### [Dataset extract]
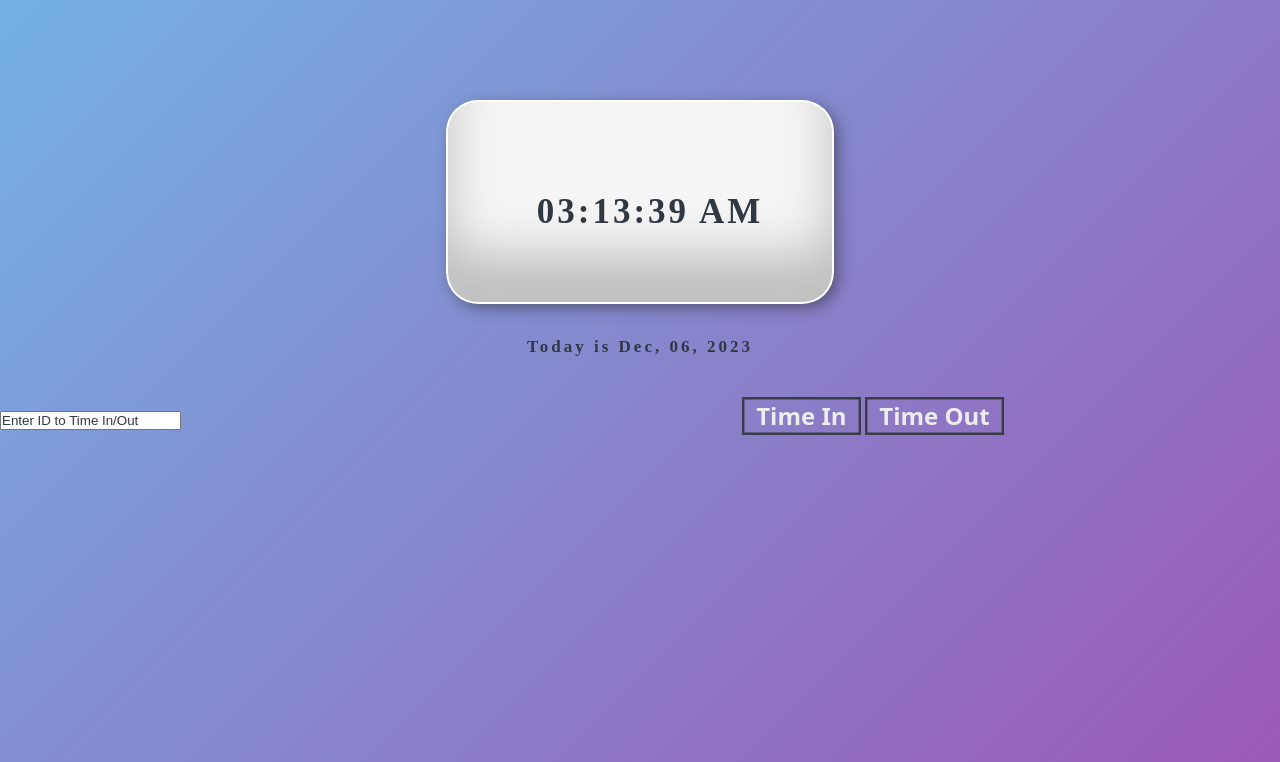
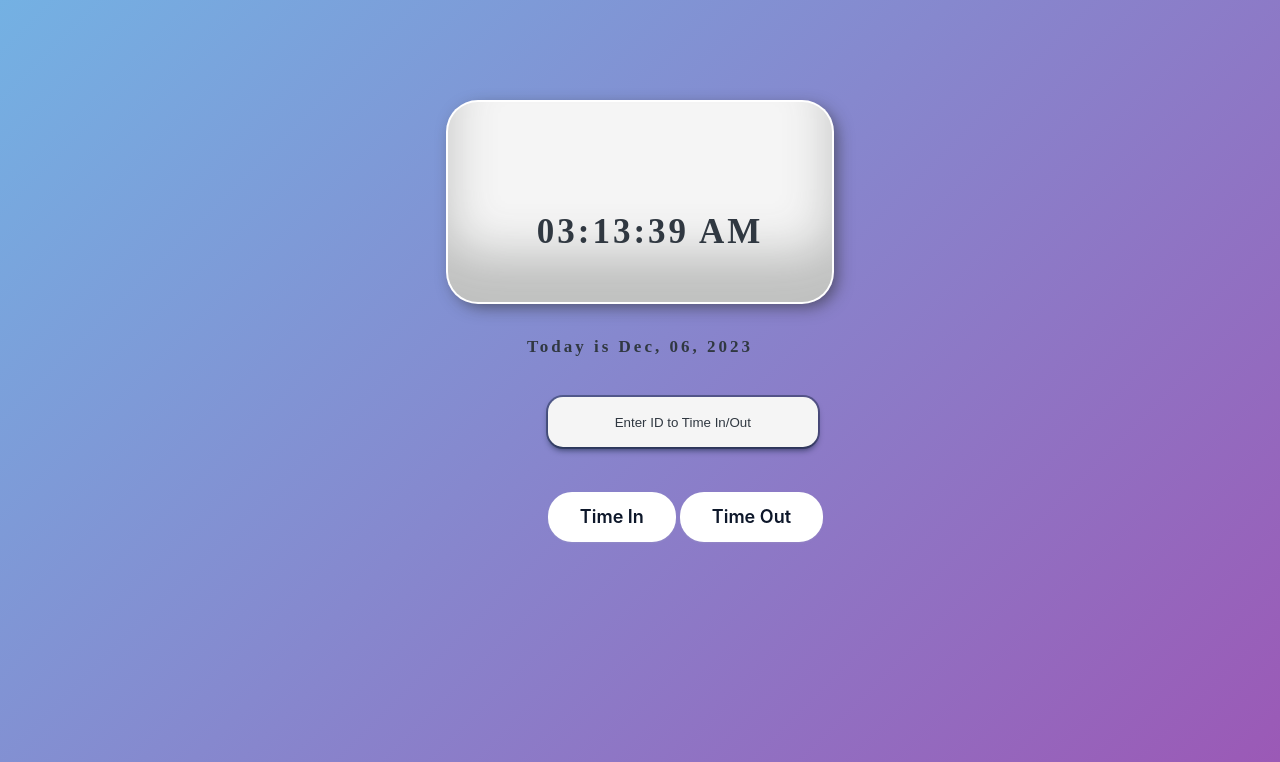
Before and after one commit to bananalden/schoolproject, a PHP site: page / in a window 1280 px wide. Shown: the part 138-900 px from the top of the page. Run offline with PHP 8.4, Linux system fonts and the light colour scheme.

Commit message:
updated 1

```diff
--- a/css/index.css
+++ b/css/index.css
@@ -52,11 +52,12 @@ a {
 #timenow {
   font-family:'digital-clock-font';
   position: relative;
-    top: 90px;
+  top: 110px;
   left: 10px;
   color: #303841;
 }
-.form-text {
+
+input {
   display: flex;
   justify-content: center;
   align-items: center;
@@ -68,9 +69,10 @@ a {
   border-radius: 15px;
   position: relative;
   left: 45%;
-  left: 44.5%;
-  width: 200px;
-  height: 40px;
+  left: 42.8%;
+  width: 250px;
+  padding: 10px 10px;
+  height: 30px;
   outline: none;
   color: #303841;
 }
@@ -83,38 +85,39 @@ a {
 /********* BUTTONS ********/
 
 button {
-    --c: #393e46; /* the color*/
+  background-color: #fff;
+  border: 0 solid #e2e8f0;
+  border-radius: 1.5rem;
+  box-sizing: border-box;
+  color: #0d172a;
+  cursor: pointer;
+  display: inline-block;
+  font-family: "Basier circle",-apple-system,system-ui,"Segoe UI",Roboto,"Helvetica Neue",Arial,"Noto Sans",sans-serif,"Apple Color Emoji","Segoe UI Emoji","Segoe UI Symbol","Noto Color Emoji";
+  font-size: 1.1rem;
+  font-weight: 600;
+  line-height: 1;
+  padding: 1rem 1.6rem;
+  margin-top: 45px;
+  text-align: center;
+  text-decoration: none #0d172a solid;
+  text-decoration-thickness: auto;
+  transition: all .1s cubic-bezier(.4, 0, .2, 1);
+  box-shadow: 0px 1px 2px rgba(166, 175, 195, 0.25);
+  user-select: none;
+  -webkit-user-select: none;
+  touch-action: manipulation;
+  position: relative;
+  left: 42.8%;
+}
 
-    box-shadow: 0 0 0 .1em inset var(--c);
-    --_g: linear-gradient(var(--c) 0 0) no-repeat;
-    background:
-      var(--_g) calc(var(--_p,0%) - 100%) 0%,
-      var(--_g) calc(200% - var(--_p,0%)) 0%,
-      var(--_g) calc(var(--_p,0%) - 100%) 100%,
-      var(--_g) calc(200% - var(--_p,0%)) 100%;
-    background-size: 50.5% calc(var(--_p,0%)/2 + .5%);
-    outline-offset: .1em;
-    transition: background-size .4s, background-position 0s .4s;
-  }
 button:hover {
-    --_p: 100%;
-    transition: background-position .4s, background-size 0s;
-  }
-  button:active {
-    box-shadow: 0 0 9e9q inset #0009;
-    background-color: var(--c);
+  background-color: #1e293b;
   color: #fff;
 }
 
+@media (min-width: 768px) {
   button {
-    margin-top: 40px;
-    font-family: system-ui, sans-serif;
-    font-size: 1.5rem;
-    cursor: pointer;
-    padding: .1em .6em;
-    font-weight: bold;
-    border: none;
-    position: relative;
-    left: 43.5%;
-    color: #ececec;
+    font-size: 1.125rem;
+    padding: 1rem 2rem;
   }
+}
```
Lines whose indentation alone changed are shown as unchanged.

### [Work item]
Across all the records above, find each line with "size" in it and copy it.

### [Solution for this exercise]
+  font-size: 1.1rem;
-    background-size: 50.5% calc(var(--_p,0%)/2 + .5%);
-    transition: background-size .4s, background-position 0s .4s;
-    transition: background-position .4s, background-size 0s;
-    font-size: 1.5rem;
+    font-size: 1.125rem;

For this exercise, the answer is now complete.